With the fog lamps sorted, it was time to work on the front bumper height! When assembling this, I noticed it sits higher than the side-skirts and I don't like this! To me, the front bumper has to sit in line or slightly lower than the skirts. Time to solve this!

I decided to build two corners beneath the front bumper from pieces of styrene. These were smoothed in place round the bumper. They are at the same height as the skirts

Once I got the styrene sanded in the shape required, the gaps were filled using automotive body filler, as can be seen above

Body filler was then sanded to shape, making the corners one-piece with the bumper

Then it was time to fill the gap in between the corners! For this, I made a new splitter from styrene, the same height as the corners and this will fit separately later on

Finally, I decided to add a little lip spoiler on the boot. First, a template was drawn on masking tape, and then the part was created using 2 different thickness of styrene

Part was then sanded smooth in the required shape. Finally, two pins were added to the bottom for easier installation, while 2 matching holes were drilled to the boot

Same as the rear spoiler, metal pins were also added to the roof antenna and side mirrors to make their installation easier. The body was drilled with matching holes 

With every part sanded and prepared, all remaining pieces were airbrushed with automotive 2K light grey primer

Now comes a little tip to all beginners in this hobby! Although the primer in the previous picture might seem perfectly laid down, inspecting it closer one can see various imperfections (as seen above). If one doesn't fix these at the primer stage, these will show once again on the colour coats. So it's important to take care of these little imperfections at this stage, before more layers of paint are applied!

Those tiny imperfections were sanded off using a 1500-grit automotive sand paper with water. This was done very carefully to avoid the sand paper sanding through. If this happens, it's important to re-apply some primer over the exposed plastic. With those imperfections out of the way, I can proceed with the colour coats!

Next, all items that needed to be black, were airbrushed with several layers of satin black. The colour used above is decanted Motip aerosol can, semi gloss black

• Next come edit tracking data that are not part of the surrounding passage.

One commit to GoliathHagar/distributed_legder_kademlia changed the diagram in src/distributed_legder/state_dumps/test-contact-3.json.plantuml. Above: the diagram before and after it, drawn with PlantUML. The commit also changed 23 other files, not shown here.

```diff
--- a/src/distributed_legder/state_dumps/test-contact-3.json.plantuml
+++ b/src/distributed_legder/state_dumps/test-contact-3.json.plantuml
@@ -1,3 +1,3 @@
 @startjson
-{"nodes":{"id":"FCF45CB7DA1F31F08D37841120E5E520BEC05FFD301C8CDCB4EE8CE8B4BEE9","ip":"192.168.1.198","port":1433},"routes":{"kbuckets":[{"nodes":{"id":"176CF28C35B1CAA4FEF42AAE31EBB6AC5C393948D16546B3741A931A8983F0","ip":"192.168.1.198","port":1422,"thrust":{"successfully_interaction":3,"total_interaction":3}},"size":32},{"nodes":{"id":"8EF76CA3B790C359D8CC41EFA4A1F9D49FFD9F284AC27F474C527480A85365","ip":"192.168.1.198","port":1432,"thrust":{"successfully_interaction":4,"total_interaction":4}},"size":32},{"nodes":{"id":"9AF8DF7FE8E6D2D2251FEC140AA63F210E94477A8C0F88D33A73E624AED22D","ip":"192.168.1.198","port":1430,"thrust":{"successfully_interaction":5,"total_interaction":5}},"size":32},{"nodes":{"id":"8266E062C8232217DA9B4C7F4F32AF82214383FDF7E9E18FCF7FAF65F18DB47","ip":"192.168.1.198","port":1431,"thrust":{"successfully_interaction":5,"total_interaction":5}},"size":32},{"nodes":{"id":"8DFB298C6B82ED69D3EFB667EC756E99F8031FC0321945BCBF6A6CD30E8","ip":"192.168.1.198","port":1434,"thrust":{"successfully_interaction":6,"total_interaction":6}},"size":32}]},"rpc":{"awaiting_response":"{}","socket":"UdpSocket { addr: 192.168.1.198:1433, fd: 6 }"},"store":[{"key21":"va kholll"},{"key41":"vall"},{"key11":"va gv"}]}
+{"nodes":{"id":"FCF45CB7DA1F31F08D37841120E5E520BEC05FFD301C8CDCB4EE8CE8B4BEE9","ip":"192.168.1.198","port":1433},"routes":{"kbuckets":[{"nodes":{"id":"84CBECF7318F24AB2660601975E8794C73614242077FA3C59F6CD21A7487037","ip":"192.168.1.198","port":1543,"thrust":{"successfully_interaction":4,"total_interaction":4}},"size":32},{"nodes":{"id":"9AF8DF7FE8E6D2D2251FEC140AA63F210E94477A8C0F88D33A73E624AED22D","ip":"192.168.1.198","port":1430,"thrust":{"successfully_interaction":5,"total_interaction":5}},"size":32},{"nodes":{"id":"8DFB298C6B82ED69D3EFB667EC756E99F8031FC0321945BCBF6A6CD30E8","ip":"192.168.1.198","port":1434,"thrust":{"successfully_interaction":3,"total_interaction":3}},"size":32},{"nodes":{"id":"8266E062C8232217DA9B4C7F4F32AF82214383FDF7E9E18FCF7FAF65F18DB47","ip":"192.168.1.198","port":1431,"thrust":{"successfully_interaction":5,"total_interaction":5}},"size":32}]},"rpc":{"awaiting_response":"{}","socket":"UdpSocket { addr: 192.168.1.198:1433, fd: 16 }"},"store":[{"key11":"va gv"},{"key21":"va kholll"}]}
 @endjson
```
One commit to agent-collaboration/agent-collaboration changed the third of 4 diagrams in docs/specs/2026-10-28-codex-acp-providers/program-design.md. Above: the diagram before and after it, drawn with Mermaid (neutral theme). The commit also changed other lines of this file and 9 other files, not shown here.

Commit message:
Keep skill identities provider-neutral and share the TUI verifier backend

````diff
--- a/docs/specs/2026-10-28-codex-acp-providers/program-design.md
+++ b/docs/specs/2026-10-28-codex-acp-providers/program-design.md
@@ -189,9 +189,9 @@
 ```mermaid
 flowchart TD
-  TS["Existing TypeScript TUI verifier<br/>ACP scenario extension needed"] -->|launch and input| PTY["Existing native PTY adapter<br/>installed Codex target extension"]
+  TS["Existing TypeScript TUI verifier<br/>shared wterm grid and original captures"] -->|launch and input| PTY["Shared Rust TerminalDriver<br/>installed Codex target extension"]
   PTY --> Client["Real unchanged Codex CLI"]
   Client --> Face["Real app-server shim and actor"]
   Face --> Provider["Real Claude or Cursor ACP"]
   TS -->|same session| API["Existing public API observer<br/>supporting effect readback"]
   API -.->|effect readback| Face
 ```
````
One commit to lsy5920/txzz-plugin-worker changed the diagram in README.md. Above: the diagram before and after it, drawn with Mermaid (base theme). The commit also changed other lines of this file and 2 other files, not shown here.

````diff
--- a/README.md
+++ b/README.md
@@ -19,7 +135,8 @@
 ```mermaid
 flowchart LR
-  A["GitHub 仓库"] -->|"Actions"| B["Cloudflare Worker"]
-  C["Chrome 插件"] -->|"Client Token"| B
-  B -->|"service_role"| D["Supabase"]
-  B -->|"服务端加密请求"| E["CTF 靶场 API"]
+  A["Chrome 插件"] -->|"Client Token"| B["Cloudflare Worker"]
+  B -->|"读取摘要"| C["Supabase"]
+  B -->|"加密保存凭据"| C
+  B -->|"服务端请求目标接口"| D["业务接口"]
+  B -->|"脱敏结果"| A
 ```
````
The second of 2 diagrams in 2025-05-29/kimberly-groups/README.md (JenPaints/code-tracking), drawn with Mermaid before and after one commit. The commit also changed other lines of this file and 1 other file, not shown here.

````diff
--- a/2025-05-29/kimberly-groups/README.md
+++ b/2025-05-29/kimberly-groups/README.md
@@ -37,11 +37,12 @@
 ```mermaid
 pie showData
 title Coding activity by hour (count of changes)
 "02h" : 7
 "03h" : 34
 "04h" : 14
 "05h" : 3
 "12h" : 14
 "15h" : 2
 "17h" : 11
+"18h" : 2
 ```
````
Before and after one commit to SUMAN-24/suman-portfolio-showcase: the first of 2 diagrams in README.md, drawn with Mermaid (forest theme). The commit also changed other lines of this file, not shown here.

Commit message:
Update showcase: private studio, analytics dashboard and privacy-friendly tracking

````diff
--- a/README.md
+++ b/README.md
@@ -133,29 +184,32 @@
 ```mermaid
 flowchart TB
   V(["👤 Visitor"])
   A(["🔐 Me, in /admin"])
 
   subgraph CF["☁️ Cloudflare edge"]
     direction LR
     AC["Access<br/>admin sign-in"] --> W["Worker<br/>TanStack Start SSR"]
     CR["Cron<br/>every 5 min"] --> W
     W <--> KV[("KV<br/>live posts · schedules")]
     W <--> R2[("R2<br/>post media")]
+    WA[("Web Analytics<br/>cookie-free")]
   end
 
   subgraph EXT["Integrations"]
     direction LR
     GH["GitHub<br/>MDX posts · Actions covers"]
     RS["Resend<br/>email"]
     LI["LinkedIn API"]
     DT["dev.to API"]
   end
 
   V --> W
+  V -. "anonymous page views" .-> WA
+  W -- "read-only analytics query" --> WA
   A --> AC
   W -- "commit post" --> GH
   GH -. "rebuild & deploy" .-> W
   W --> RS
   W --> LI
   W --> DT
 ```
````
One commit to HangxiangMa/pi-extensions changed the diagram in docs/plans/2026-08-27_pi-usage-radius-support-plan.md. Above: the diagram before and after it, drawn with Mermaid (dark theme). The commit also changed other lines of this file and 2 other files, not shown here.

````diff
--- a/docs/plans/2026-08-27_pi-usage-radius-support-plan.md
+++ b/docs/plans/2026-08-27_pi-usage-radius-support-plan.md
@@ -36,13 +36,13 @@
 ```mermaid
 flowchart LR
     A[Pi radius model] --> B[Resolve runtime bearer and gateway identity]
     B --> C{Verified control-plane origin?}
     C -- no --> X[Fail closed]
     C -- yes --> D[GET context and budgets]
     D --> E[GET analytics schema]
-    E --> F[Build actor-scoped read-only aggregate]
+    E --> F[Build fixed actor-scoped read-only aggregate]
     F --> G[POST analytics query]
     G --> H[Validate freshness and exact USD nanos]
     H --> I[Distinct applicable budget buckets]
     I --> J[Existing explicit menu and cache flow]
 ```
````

Now, it was time to use a paint I had been wanting to use for a long time! The nice Crystal Purple 51 from E7 paints. This need to be airbrushed over a black/dark base

And here it is airbrushed.. what can I say, I love it! This still requires clear coating!

Clear coating was next and this was airbrushed to the body, side mirrors, door handles rims outer barrels and several other pieces I wanted to be shiny!

With the 2K clear coat fully hardened, next step was polishing. First job was to remove all orange peel and this was achieved by sanding this off using automotive 2500 grit!

Once all orange peel was removed, body was polished using 2 different types of automotive compound applied using a rotary tool, as can be seen above. This is the same procedure as explained in my 'Polishing Body Tutorial'. Click HERE to view

After several hours of carefully polishing the body, here is the result achieved

With the polishing done, it was then time to do the panel lines. For this, I used Tamiya Black Panel Line Color and once fully cured, I used Mr.Hobby Aqueous Thinner dipped onto cotton buds to remove any access black colour from the body

Next job were the trim lines, where these were first masked and then airbrushed in gloss black followed with a layer of clear to make these as shiny as possible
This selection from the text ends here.